Despite president and CEO Ken Silver’s contention “that being a boring REIT is not a bad thing,” CT REIT has come off an uncharacteristically exciting year, racking up a total of 16 acquisitions, three developments and 10 intensifications in ongoing developments for a total cost of $598 million.
That’s more than double the typical $250 million or so CT REIT (CRT.UN-T) has spent annually in enlarging its portfolio since retail giant Canadian Tire Corp. spun off the real estate trust in 2013.
Two large deals with its corporate parent swelled the trust’s 2016 total: the acquisition of Canadian Tire’s (CTC-T) 1.4 million-square-foot, “state of the art” distribution centre in Bolton, Ont., (to the tune of $325 million); and the sale/lease of Sears Canada Inc.’s (SCC-T) 600,000-square-foot distribution centre in Calgary ($84 million).
“Those were two larger than typical transactions for us,” said Silver. “We also bought a couple enclosed malls in some smaller markets that we thought were great fits and great opportunities for the REIT.
“I would say it was a balance of executing on what I would describe as our normal growth program supplemented by some out of the ordinary transactions.”
The trust’s portfolio is comprised of more than 300 properties of more than 24.7 million square feet of gross leasable area.
REIT boring but good
CT REIT is by design boring and predictable.
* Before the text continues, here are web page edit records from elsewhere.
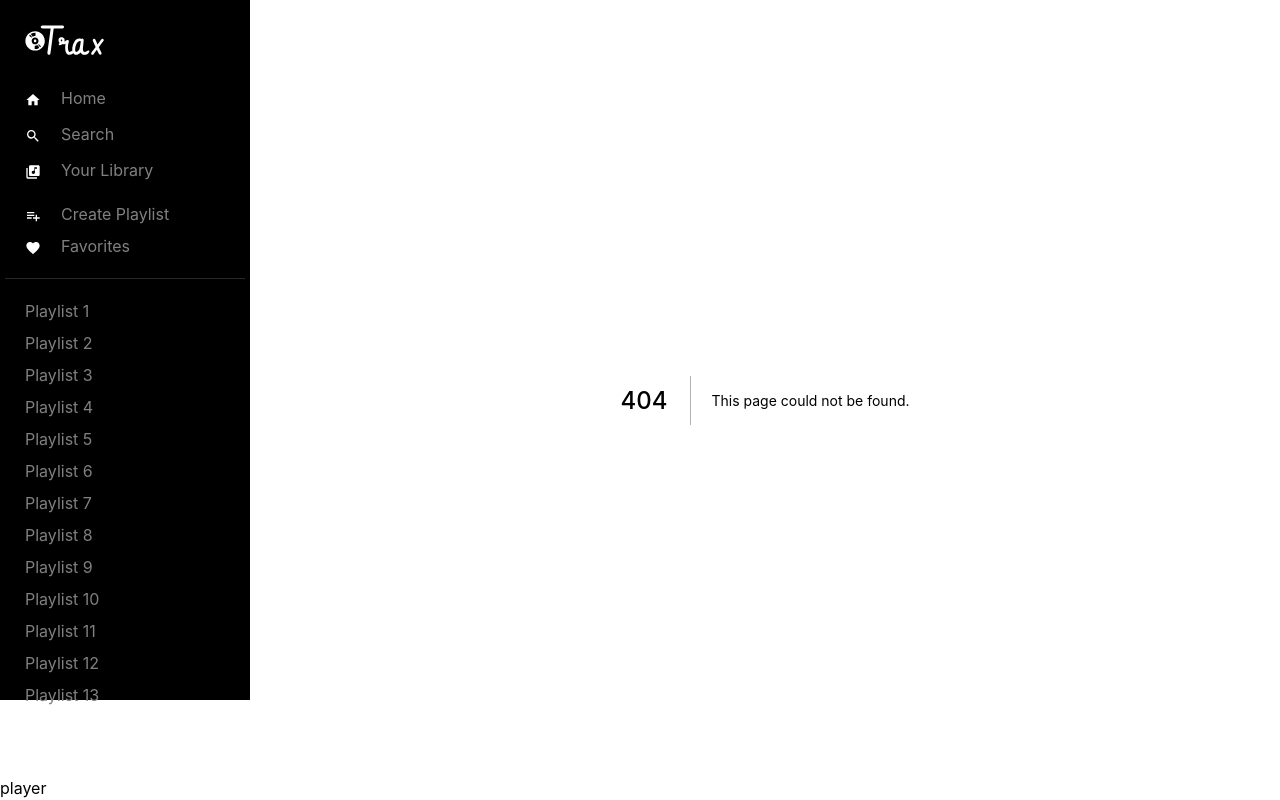
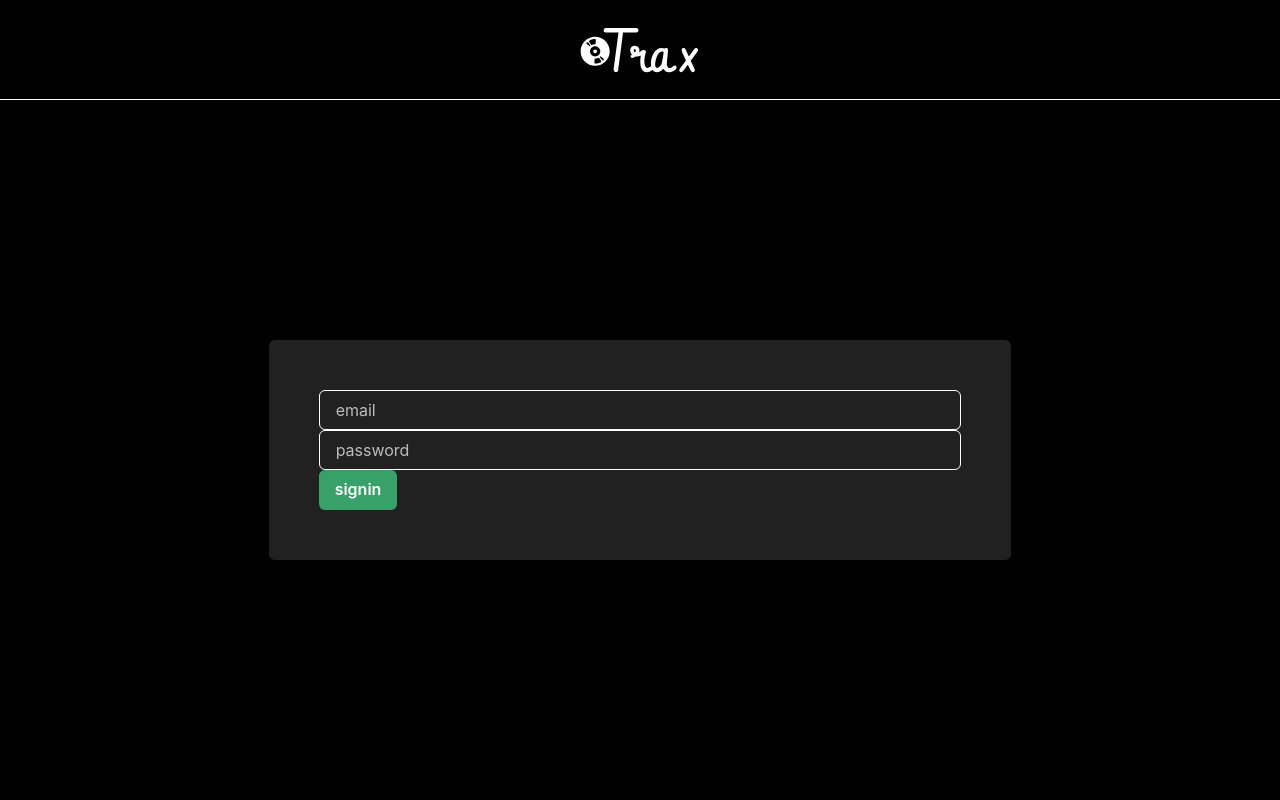
Before and after one commit to Guidantas28/music-fullstack, a Next.js app: page /signin in a window 1280 px wide. Before the commit this address had no page. Built offline with nearby package versions, Linux system fonts and the light colour scheme.

Commit message:
page signin and signup

```diff
--- /dev/null
+++ b/components/authForm.tsx
@@ -0,0 +1,65 @@
+import { Box, Flex, Input, Button } from '@chakra-ui/react'
+import { useRouter } from 'next/router'
+import { FC, useState } from 'react'
+import { useSWRConfig } from 'swr'
+import NextImage from 'next/image'
+import { auth } from '../lib/mutations'
+
+const AuthForm: FC<{ mode: 'signin' | 'signup' }> = ({ mode }) => {
+  const [email, setEmail] = useState('')
+  const [password, setPassword] = useState('')
+  const [isLoading, setIsLoading] = useState(false)
+  const router = useRouter()
+
+  const handleSubmit = async (e) => {
+    e.preventDefault()
+    setIsLoading(true)
+
+    const user = await auth(mode, { email, password })
+    setIsLoading(false)
+    router.push('/')
+  }
+
+  return (
+    <Box height="100vh" width="100vw" bg="black" color="white">
+      <Flex
+        justify="center"
+        align="center"
+        height="100px"
+        borderBottom="white 1px solid"
+      >
+        <NextImage src="/logo.svg" height={60} width={120} />
+      </Flex>
+      <Flex justify="center" align="center" height="calc(100vh - 100px)">
+        <Box padding="50px" bg="gray.900" borderRadius="6px">
+          <form onSubmit={handleSubmit}>
+            <Input
+              placeholder="email"
+              type="email"
+              onChange={(e) => setEmail(e.target.value)}
+            />
+            <Input
+              placeholder="password"
+              type="password"
+              onChange={(e) => setPassword(e.target.value)}
+            />
+            <Button
+              type="submit"
+              bg="green.500"
+              isLoading={isLoading}
+              sx={{
+                '&:hover': {
+                  bg: 'green.400',
+                },
+              }}
+            >
+              {mode}
+            </Button>
+          </form>
+        </Box>
+      </Flex>
+    </Box>
+  )
+}
+
+export default AuthForm
--- /dev/null
+++ b/lib/fetcher.ts
@@ -0,0 +1,10 @@
+export default function fetcher(url: string, data = undefined) {
+  return fetch(`${window.location.origin}/api${url}`, {
+    method: data ? 'POST' : 'GET',
+    credentials: 'include',
+    headers: {
+      'Content-Type': 'application/json',
+    },
+    body: JSON.stringify(data),
+  })
+}
--- /dev/null
+++ b/lib/mutations.ts
@@ -0,0 +1,8 @@
+import fetcher from './fetcher'
+
+export const auth = (
+  mode: 'signin' | 'signup',
+  body: { email: string; password: string }
+) => {
+  return fetcher(`/${mode}`, body)
+}
--- a/pages/_app.tsx
+++ b/pages/_app.tsx
@@ -33,9 +33,13 @@
 const MyApp = ({ Component, pageProps }) => {
   return (
     <ChakraProvider theme={theme}>
-      <PlayerLayout>
+      {Component.authPage ? (
         <Component {...pageProps} />
-      </PlayerLayout>
+      ) : (
+        <PlayerLayout>
+          <Component {...pageProps} />
+        </PlayerLayout>
+      )}
     </ChakraProvider>
   )
 }
--- /dev/null
+++ b/pages/api/signin.ts
@@ -0,0 +1,45 @@
+import bcrypt from 'bcrypt'
+import jwt from 'jsonwebtoken'
+import cookie from 'cookie'
+import { NextApiRequest, NextApiResponse } from 'next'
+import prisma from '../../lib/prisma'
+
+export default async (req: NextApiRequest, res: NextApiResponse) => {
+  const { email, password } = req.body
+
+  const user = await prisma.user.findUnique({
+    where: {
+      email,
+    },
+  })
+
+  if (user && bcrypt.compareSync(password, user.password)) {
+    const token = jwt.sign(
+      {
+        email: user.email,
+        id: user.id,
+        time: Date.now(),
+      },
+      'hello',
+      {
+        expiresIn: '8h',
+      }
+    )
+
+    res.setHeader(
+      'Set-Cookie',
+      cookie.serialize('TRAX_ACCESS_TOKEN', token, {
+        httpOnly: true,
+        maxAge: 8 * 60 * 60,
+        path: '/',
+        sameSite: 'lax',
+        secure: process.env.NODE_ENV === 'production',
+      })
+    )
+
+    res.json(user)
+  } else {
+    res.status(401)
+    res.json({ error: 'Invalid credentials' })
+  }
+}
--- /dev/null
+++ b/pages/signin.tsx
@@ -0,0 +1,9 @@
+import AuthForm from '../components/authForm'
+
+const Signin = () => {
+  return <AuthForm mode="signin" />
+}
+
+Signin.authPage = true
+
+export default Signin
```
Also changed, not shown: pages/signup.tsx (added, +9 -0 lines), pages/api/singin.ts (deleted), 2 other files (tests, documents, lock files or other folders).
It gets first dibs on Canadian Tire’s massive land holdings and to date, about half of its acquisition stream comes from within the chain’s network and much of the rest comes from sellers who have leases for Canadian Tire stores.
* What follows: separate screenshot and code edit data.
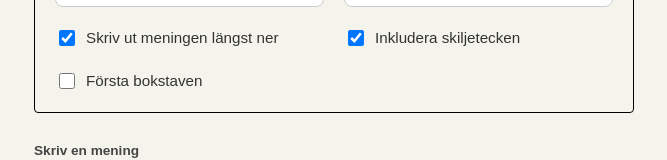
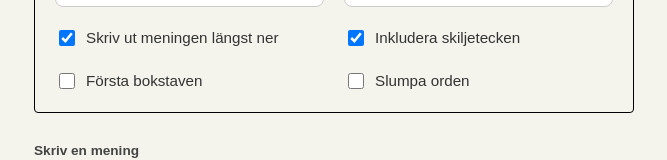
Before and after one commit to ericpitcher/ord, a React (Vite) app: page / in a window 1280 px wide. Shown: the part 137-297 px from the top of the page, without its empty margins (306-973 px from the left). Built offline with nearby package versions, Linux system fonts and the light colour scheme; a web font is replaced by a local one.

Commit message:
randomizer

```diff
--- a/src/App.tsx
+++ b/src/App.tsx
@@ -12,6 +12,21 @@ function tokenize(input: string): string[] {
 
 function isWordToken(token: string): boolean {
   return /^[\p{L}\p{N}'’-]+$/u.test(token)
+}
+
+function hashSeed(numbers: number[]): number {
+  return numbers.reduce((acc, n) => (acc * 31 + n + 1) >>> 0, 7)
+}
+
+function seededShuffle<T>(items: T[], seed: number): T[] {
+  const result = [...items]
+  let state = seed || 1
+  for (let i = result.length - 1; i > 0; i--) {
+    state = (state * 1664525 + 1013904223) >>> 0
+    const j = state % (i + 1)
+    ;[result[i], result[j]] = [result[j], result[i]]
+  }
+  return result
 }
 
 function joinTokens(tokens: string[]): string {
@@ -266,6 +281,8 @@ function App() {
   const [casing, setCasing] = useState<CaseMode>('as-entered')
   const [includePunctuation, setIncludePunctuation] = useState(true)
   const [showFirstLetter, setShowFirstLetter] = useState(false)
+  const [randomizeWords, setRandomizeWords] = useState(false)
+  const [shuffleSeed, setShuffleSeed] = useState(0)
   const [isGeneratingPdf, setIsGeneratingPdf] = useState(false)
   const pdfSheetRefs = useRef<(HTMLDivElement | null)[]>([])
 
@@ -287,6 +304,13 @@ function App() {
     },
     { footers: [], cursor: 0 },
   ).footers
+
+  function getCellWords(page: typeof cellTokens): string[] {
+    const words = page.map(({ token }) => token)
+    if (!randomizeWords) return words
+    const seed = hashSeed([shuffleSeed, ...page.map(({ originalIndex }) => originalIndex)])
+    return seededShuffle(words, seed)
+  }
 
   function renderPageContent(cellWords: string[], footerTokens: string[]) {
     return (
@@ -406,6 +430,18 @@ function App() {
             />
             Första bokstaven
           </CheckboxRow>
+          <CheckboxRow>
+            <Checkbox
+              type="checkbox"
+              checked={randomizeWords}
+              onChange={(event) => {
+                const checked = event.target.checked
+                setRandomizeWords(checked)
+                if (checked) setShuffleSeed(Math.floor(Math.random() * 2 ** 31))
+              }}
+            />
+            Slumpa orden
+          </CheckboxRow>
         </SettingsRow>
       </SettingsFieldset>
       <InputField>
@@ -430,7 +466,7 @@ function App() {
         {cellPages.map((page, pageIndex) => (
           <Sheet key={pageIndex}>
             {renderPageContent(
-              page.map(({ token }) => token),
+              getCellWords(page),
               pageFooterTokens[pageIndex],
             )}
           </Sheet>
@@ -445,7 +481,7 @@ function App() {
             }}
           >
             {renderPageContent(
-              page.map(({ token }) => token),
+              getCellWords(page),
               pageFooterTokens[pageIndex],
             )}
           </PdfSheet>
```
For example, the two enclosed malls the REIT purchased last year had Canadian Tire stores as tenants.
Having insider knowledge of the performance of Canadian Tire store performance and markets gives the trust a distinct purchaser’s advantage over potential competitors.
Silver cited the acquisition of Southland Mall in Winkler, Man., last year which featured a Tire store and affiliated Mark’s (Work Warehouse) and Canadian Tire gas bar.
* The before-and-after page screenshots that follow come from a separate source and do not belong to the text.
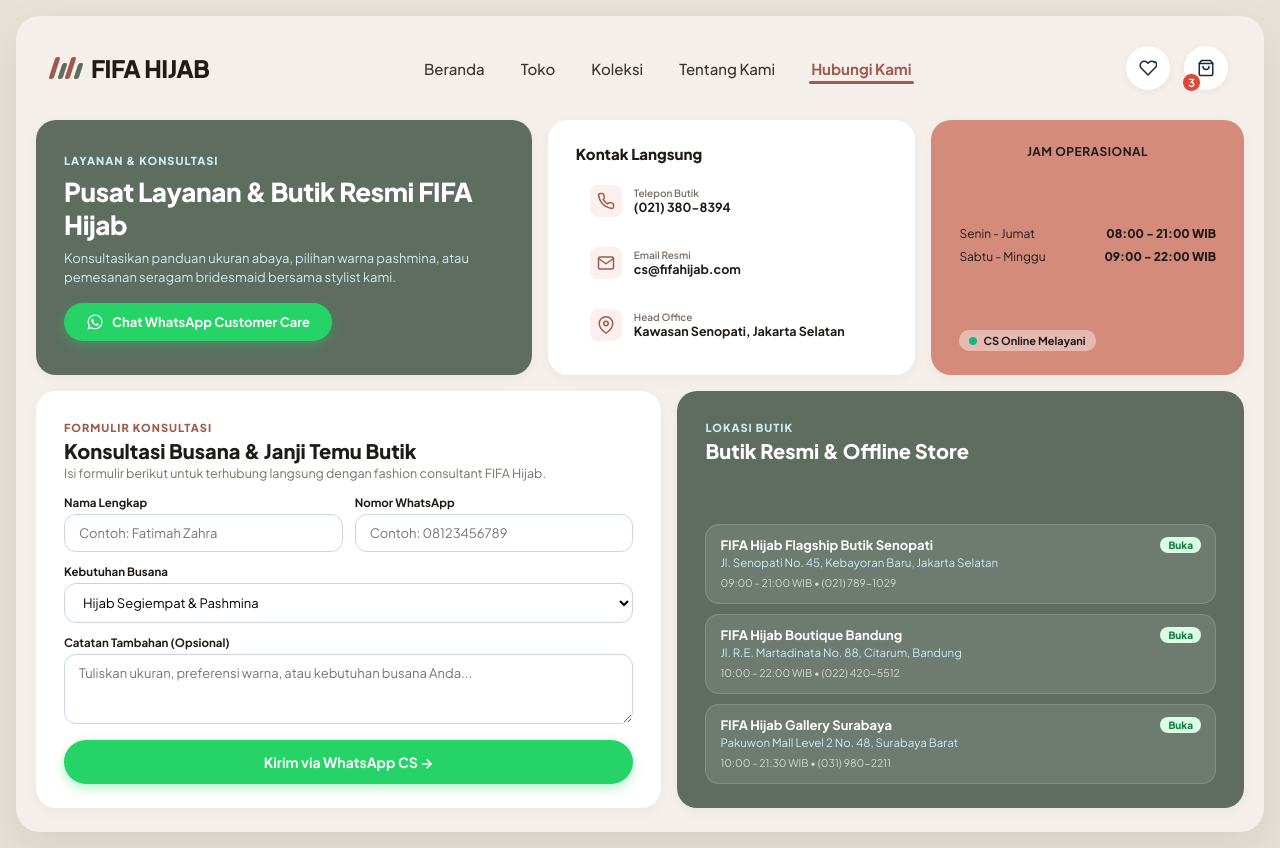
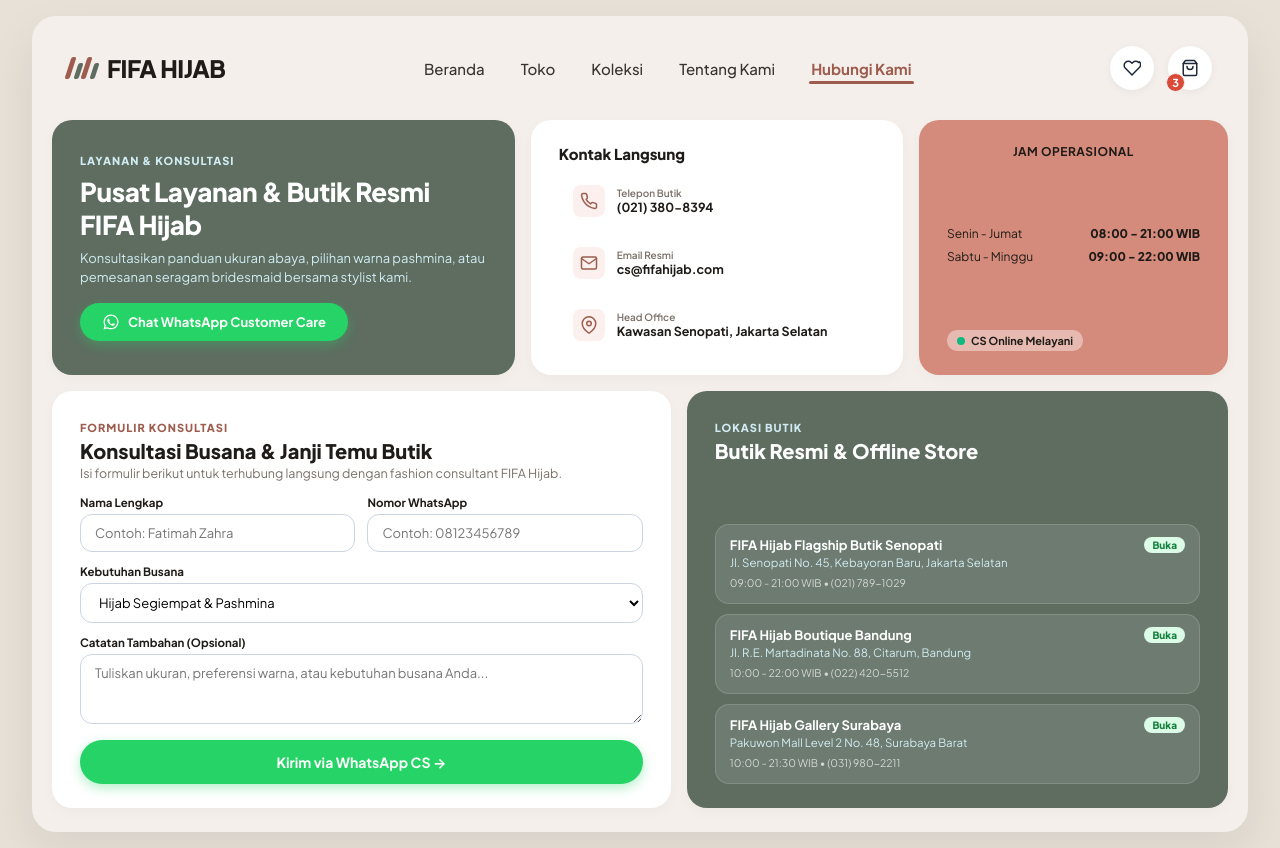
Before and after one commit to faulnam/lp-fashion, a React (Vite) app: page / in a window 1280 px wide. Both pictures are taken after a click on the button "Hubungi Kami". Built offline with nearby package versions, Linux system fonts and the light colour scheme; the HTML template or start-up script is replaced by a standard one.

Commit message:
fix responsive wrapping and standardize left-right margins across all pages to match shop layout

```diff
--- a/src/components/AboutBento.jsx
+++ b/src/components/AboutBento.jsx
@@ -100,7 +100,7 @@
       <div className="bento-row row-2" style={{ height: 'auto', minHeight: '340px' }}>
 
         {/* CARD 4: 4 Pillars of FIFA HIJAB */}
-        <div className="bento-card" style={{ flex: '6.8', background: 'var(--bg-card-light)', padding: '24px 28px', display: 'flex', flexDirection: 'column', justifyContent: 'center' }}>
+        <div className="bento-card" style={{ flex: '6.3', background: 'var(--bg-card-light)', padding: '24px 28px', display: 'flex', flexDirection: 'column', justifyContent: 'center' }}>
           <span className="coll-tag" style={{ color: 'var(--accent-terracotta)', marginBottom: '4px' }}>KEUNGGULAN UTAMA</span>
           <h2 style={{ fontSize: '22px', fontWeight: '800', color: 'var(--text-dark)', marginBottom: '18px' }}>
             Standar Kualitas Tertinggi di Setiap Helai Busana
@@ -166,7 +166,7 @@
         </div>
 
         {/* CARD 5: Teal CTA Card */}
-        <div className="bento-card feature-teal-card" style={{ flex: '5.2', height: 'auto', minHeight: '340px', padding: '24px 28px' }}>
+        <div className="bento-card feature-teal-card" style={{ flex: '4.5', height: 'auto', minHeight: '340px', padding: '24px 28px' }}>
           <div className="teal-content" style={{ textAlign: 'left', alignItems: 'flex-start' }}>
             <span className="coll-tag" style={{ color: '#D0ECF2' }}>MULAI BELANJA</span>
             <h2 className="teal-title" style={{ fontSize: '26px', textAlign: 'left', marginTop: '4px' }}>
--- a/src/components/ContactBento.jsx
+++ b/src/components/ContactBento.jsx
@@ -37,7 +37,7 @@
       <div className="bento-row row-1" style={{ height: 'auto', minHeight: '230px' }}>
 
         {/* CARD 1: Main Contact Banner */}
-        <div className="bento-card contact-hero-card" style={{ flex: '4.8', padding: '24px 28px' }}>
+        <div className="bento-card contact-hero-card" style={{ flex: '4.5', padding: '24px 28px' }}>
           <span className="coll-tag">LAYANAN & KONSULTASI</span>
           <h1 className="contact-main-title">Pusat Layanan & Butik Resmi FIFA Hijab</h1>
           <p className="contact-main-subtitle">
@@ -59,7 +59,7 @@
         </div>
 
         {/* CARD 2: Quick Channels */}
-        <div className="bento-card contact-channels-card" style={{ flex: '3.4', padding: '24px 28px' }}>
+        <div className="bento-card contact-channels-card" style={{ flex: '3.5', padding: '24px 28px' }}>
           <h3 className="channels-title">Kontak Langsung</h3>
           <div className="channels-list">
             <div className="channel-item">
@@ -197,7 +197,7 @@
         </div>
 
         {/* Showrooms Card */}
-        <div className="bento-card contact-showrooms-card" style={{ flex: '5.2', padding: '24px 28px' }}>
+        <div className="bento-card contact-showrooms-card" style={{ flex: '5.0', padding: '24px 28px' }}>
           <div className="showrooms-header">
             <span className="coll-tag" style={{ color: '#D0ECF2' }}>LOKASI BUTIK</span>
             <h2 style={{ fontSize: '20px', fontWeight: '800', color: '#FFFFFF', marginTop: '2px' }}>
--- a/src/index.css
+++ b/src/index.css
@@ -46,7 +46,7 @@
   align-items: flex-start;
   min-height: 100vh;
   margin: 0;
-  padding: 16px;
+  padding: 16px 32px;
   -webkit-font-smoothing: antialiased;
   overflow-x: hidden;
   box-sizing: border-box;
@@ -56,7 +56,7 @@
 /* --- Main Outer Page Canvas --- */
 .page-canvas {
   width: 100%;
-  max-width: 1400px;
+  max-width: 1360px;
   margin: 0 auto;
   background-color: var(--bg-canvas);
   border-radius: var(--radius-outer);
@@ -2145,7 +2145,7 @@
 /* ==========================================================================
    8. RESPONSIVE DESIGN (TABLET & MOBILE)
    ========================================================================== */
-@media (max-width: 1180px) {
+@media (max-width: 860px) {
   .bento-row {
     flex-wrap: wrap;
     height: auto !important;
```
Also changed, not shown: 5 other files (tests, documents, lock files or other folders).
The trust knew the CT assets were strong performers, the market was solid and the mall overall was underperforming. It made the purchase and just last week Winkler was singled out by the Globe and Mail as a fast growing market.
“One of the learnings since we went public was how valuable that relationship with Canadian Tire is to the REIT . . . as a source of growth, as a source of market insight.”
He added: “Through Canadian Tire, we have a great opportunity to screen opportunities from coast to coast and understand what markets are growing, where retailers are being successful, and have that inform our growth strategy.”
A developing story for REIT
Silver does not see a repeat of 2016 this year, with acquisitions dominating its growth strategy. Instead, expect more of a focus on development.
“We are gradually building the depth of our development pipeline.
“That has two benefits: we should be able to generate better returns through development than on acquisitions based on valuations in the marketplace these days and second of all, assuming market conditions are relatively stable . . . it is a little bit more of a predictable growth vector.”
He doesn’t expect CT REIT to be alone with this strategy. “I think a lot of REITs are looking more towards development than they have in the past because it is a tougher market in which to make accretive acquisitions.”
And if CT REIT is a bit dull in comparison to its REIT peers, it doesn’t bother Silver.
“Our mantra is predictability and it doesn’t make for the most exciting story day-to-day. But we are focused on building a track record that investors understand and certainly have appreciated since our IPO.”
CT REIT added more than 3.1 million square feet of GLA in 2016, including 1.8 million sq. ft. of GLA completed in the fourth quarter.
In the fourth quarter, it announced eight new investments, totalling $44 million (three acquisitions and five property intensifications).
For the full year, net income was $259.1 million, up 10.5% over 2015.
Credit goes to increased net operating income, mainly relating to acquisitions, fair market value increases and a reduction in net interest and financing charges which more than offset an increase in general and administrative expenses.